■ **Code change snippets**:
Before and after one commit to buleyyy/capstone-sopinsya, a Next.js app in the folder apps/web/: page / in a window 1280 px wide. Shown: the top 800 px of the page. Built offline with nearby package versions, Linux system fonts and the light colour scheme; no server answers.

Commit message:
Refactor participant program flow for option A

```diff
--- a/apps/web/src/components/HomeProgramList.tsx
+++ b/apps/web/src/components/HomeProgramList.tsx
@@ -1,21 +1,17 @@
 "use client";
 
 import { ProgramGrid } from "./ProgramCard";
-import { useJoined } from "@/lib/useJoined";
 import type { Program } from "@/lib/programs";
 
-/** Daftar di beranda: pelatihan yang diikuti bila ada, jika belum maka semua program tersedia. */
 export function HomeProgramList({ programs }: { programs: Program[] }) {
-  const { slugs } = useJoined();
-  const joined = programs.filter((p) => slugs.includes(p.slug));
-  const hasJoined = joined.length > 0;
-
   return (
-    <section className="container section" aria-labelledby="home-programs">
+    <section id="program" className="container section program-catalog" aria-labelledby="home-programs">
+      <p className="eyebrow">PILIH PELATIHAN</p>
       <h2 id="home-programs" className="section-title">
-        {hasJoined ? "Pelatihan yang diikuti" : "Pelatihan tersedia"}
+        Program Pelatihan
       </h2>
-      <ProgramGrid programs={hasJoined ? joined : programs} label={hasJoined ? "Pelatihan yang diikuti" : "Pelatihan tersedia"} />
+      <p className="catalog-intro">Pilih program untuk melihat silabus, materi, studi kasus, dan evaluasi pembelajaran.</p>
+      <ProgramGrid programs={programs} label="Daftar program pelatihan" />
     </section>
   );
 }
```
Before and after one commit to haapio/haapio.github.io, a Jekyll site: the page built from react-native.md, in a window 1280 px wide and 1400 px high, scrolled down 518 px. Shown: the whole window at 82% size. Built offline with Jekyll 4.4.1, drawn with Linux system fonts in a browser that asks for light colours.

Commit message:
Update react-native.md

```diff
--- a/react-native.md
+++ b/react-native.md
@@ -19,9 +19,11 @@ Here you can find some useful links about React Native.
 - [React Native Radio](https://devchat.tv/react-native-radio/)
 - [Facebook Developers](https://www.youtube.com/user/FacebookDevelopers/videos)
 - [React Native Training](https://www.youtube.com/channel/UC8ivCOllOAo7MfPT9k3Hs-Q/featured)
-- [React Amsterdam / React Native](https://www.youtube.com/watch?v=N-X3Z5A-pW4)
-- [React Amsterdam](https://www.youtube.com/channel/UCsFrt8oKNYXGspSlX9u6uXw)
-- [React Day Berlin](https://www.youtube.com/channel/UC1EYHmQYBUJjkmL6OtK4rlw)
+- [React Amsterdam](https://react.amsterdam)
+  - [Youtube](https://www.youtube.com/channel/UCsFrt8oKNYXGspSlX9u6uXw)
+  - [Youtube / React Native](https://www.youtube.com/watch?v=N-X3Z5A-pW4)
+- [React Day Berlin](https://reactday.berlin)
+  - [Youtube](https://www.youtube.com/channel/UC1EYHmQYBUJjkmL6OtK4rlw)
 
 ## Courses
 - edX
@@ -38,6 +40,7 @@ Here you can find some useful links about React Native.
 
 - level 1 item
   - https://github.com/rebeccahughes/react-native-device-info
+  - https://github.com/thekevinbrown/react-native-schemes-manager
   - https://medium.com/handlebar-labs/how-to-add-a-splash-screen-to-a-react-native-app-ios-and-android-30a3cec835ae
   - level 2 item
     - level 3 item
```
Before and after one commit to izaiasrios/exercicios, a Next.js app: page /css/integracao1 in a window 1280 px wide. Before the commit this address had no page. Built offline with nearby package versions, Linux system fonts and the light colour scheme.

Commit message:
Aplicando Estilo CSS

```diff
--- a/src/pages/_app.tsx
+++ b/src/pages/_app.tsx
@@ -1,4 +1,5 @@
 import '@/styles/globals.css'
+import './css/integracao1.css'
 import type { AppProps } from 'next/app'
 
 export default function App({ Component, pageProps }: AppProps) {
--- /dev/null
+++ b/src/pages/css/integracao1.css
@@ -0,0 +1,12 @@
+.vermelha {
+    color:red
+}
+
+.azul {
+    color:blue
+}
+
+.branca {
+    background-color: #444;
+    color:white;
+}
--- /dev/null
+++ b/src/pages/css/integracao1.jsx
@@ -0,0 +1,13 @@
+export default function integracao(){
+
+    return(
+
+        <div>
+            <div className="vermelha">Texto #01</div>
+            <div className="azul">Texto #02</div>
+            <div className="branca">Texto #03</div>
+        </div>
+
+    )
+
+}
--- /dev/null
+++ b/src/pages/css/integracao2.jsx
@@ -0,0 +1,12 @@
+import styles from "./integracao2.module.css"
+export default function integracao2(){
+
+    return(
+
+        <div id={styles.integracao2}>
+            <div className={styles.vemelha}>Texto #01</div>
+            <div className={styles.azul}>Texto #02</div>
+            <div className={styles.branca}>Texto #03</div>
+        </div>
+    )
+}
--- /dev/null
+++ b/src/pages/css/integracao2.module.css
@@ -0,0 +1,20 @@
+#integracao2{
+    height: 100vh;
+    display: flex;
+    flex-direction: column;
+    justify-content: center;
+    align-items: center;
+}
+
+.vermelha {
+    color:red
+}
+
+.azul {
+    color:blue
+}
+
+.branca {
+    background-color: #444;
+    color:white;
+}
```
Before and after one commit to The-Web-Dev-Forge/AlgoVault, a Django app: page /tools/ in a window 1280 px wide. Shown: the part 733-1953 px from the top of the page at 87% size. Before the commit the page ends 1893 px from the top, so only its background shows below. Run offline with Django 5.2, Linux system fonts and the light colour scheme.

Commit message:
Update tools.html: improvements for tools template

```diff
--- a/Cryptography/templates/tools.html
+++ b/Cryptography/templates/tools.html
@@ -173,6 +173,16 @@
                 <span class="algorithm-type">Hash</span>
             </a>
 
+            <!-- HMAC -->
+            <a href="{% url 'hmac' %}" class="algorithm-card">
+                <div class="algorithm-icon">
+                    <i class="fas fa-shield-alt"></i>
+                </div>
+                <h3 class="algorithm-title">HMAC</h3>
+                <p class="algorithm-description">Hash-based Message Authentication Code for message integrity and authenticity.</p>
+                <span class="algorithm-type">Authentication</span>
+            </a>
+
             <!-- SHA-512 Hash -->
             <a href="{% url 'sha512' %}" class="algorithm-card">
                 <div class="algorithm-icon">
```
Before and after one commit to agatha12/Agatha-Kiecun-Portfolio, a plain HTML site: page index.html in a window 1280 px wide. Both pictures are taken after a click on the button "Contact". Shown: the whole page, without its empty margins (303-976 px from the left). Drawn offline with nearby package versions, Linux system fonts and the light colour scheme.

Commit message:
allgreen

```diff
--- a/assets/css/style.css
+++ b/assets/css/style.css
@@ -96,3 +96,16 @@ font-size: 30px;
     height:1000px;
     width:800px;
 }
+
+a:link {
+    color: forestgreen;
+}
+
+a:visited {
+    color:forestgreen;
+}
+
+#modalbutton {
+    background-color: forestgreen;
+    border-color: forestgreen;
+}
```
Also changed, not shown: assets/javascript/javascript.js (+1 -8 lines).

■ **Task**: Each line in the records above with "channel" must be returned.

■ **Output of the task**:
 - [React Native Training](https://www.youtube.com/channel/UC8ivCOllOAo7MfPT9k3Hs-Q/featured)
-- [React Amsterdam](https://www.youtube.com/channel/UCsFrt8oKNYXGspSlX9u6uXw)
-- [React Day Berlin](https://www.youtube.com/channel/UC1EYHmQYBUJjkmL6OtK4rlw)
+  - [Youtube](https://www.youtube.com/channel/UCsFrt8oKNYXGspSlX9u6uXw)
+  - [Youtube](https://www.youtube.com/channel/UC1EYHmQYBUJjkmL6OtK4rlw)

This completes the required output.